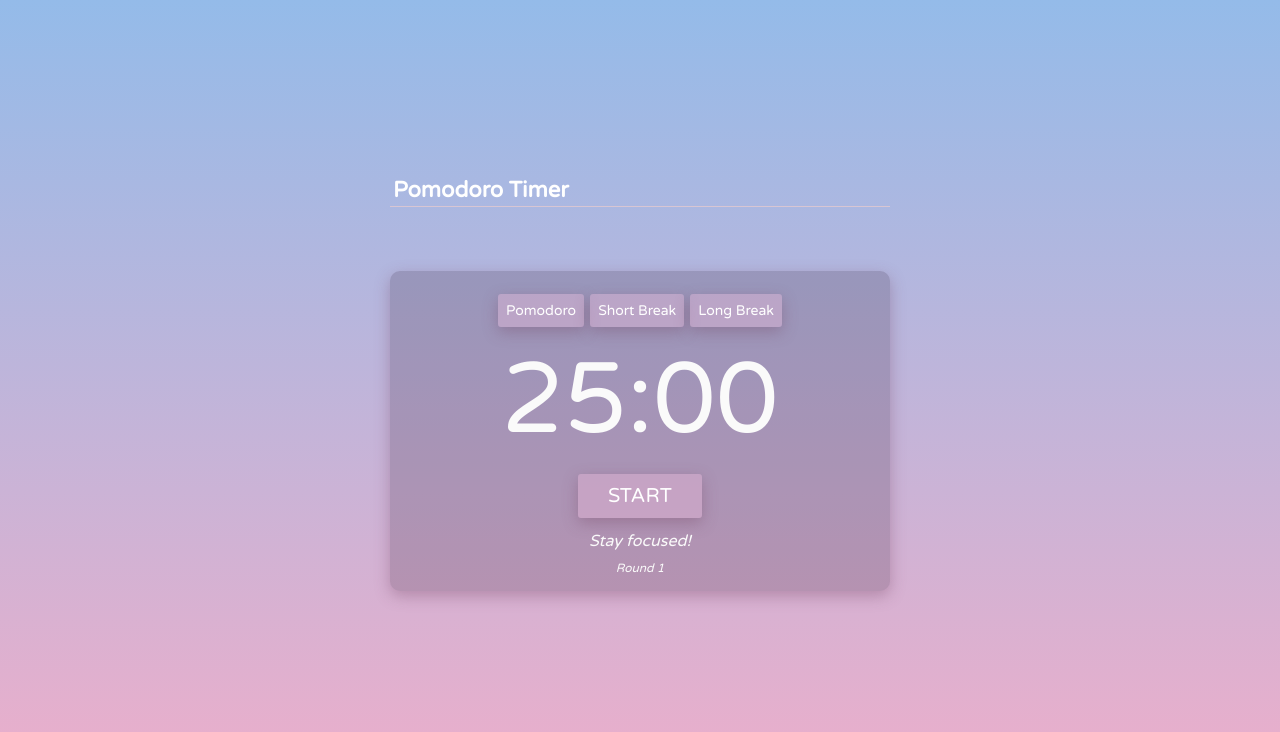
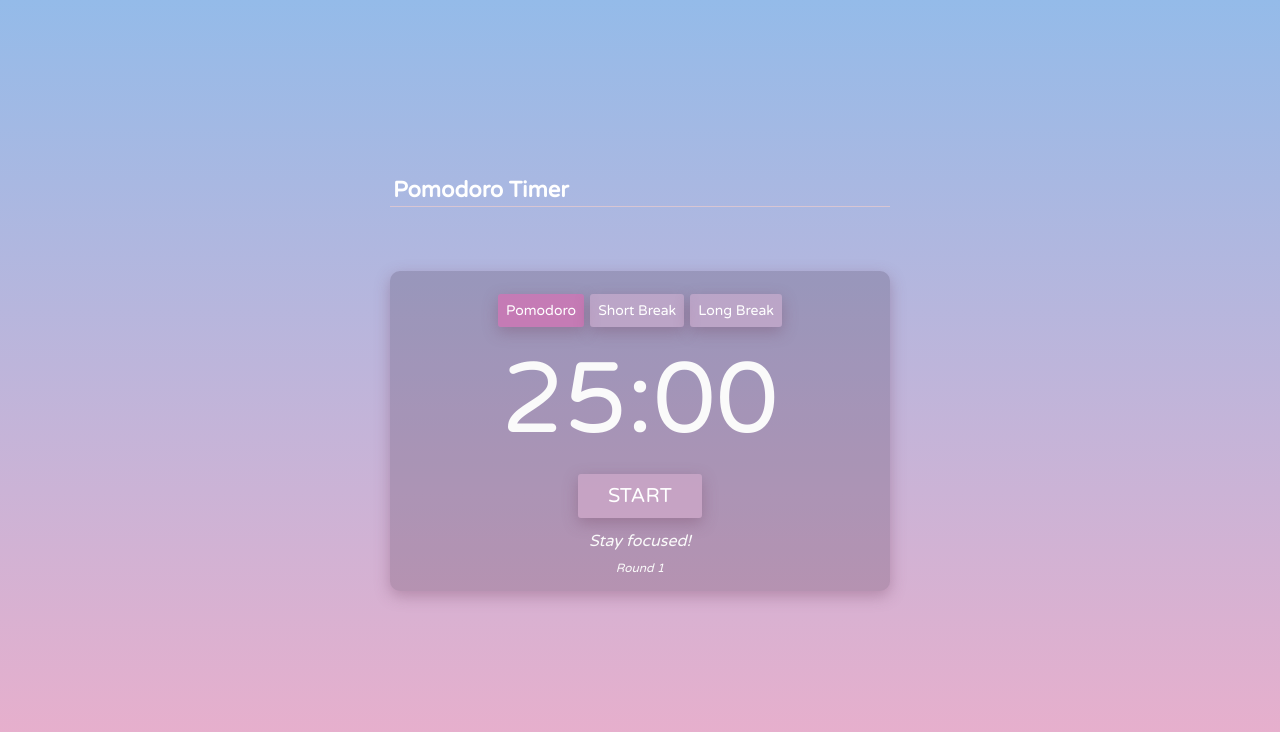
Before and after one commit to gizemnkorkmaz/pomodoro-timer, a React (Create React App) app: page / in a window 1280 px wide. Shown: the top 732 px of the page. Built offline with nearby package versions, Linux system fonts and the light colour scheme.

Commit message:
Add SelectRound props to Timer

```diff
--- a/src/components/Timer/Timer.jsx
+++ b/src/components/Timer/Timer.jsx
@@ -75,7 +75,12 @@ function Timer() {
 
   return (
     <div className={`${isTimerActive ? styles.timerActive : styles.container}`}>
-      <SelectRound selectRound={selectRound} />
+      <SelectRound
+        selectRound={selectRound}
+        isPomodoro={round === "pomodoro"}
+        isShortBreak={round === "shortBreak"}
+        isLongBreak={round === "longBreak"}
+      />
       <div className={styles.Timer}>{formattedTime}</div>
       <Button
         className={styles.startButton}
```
■ ■ ■ ■
## EXERCISE DESCRIPTION
Among the entries, find every line holding "pomodoro" and return it.

## RESULT
Before and after one commit to gizemnkorkmaz/pomodoro-timer, a React (Create React App) app: page / in a window 1280 px wide. Shown: the top 732 px of the page. Built offline with nearby package versions, Linux system fonts and the light colour scheme.
+        isPomodoro={round === "pomodoro"}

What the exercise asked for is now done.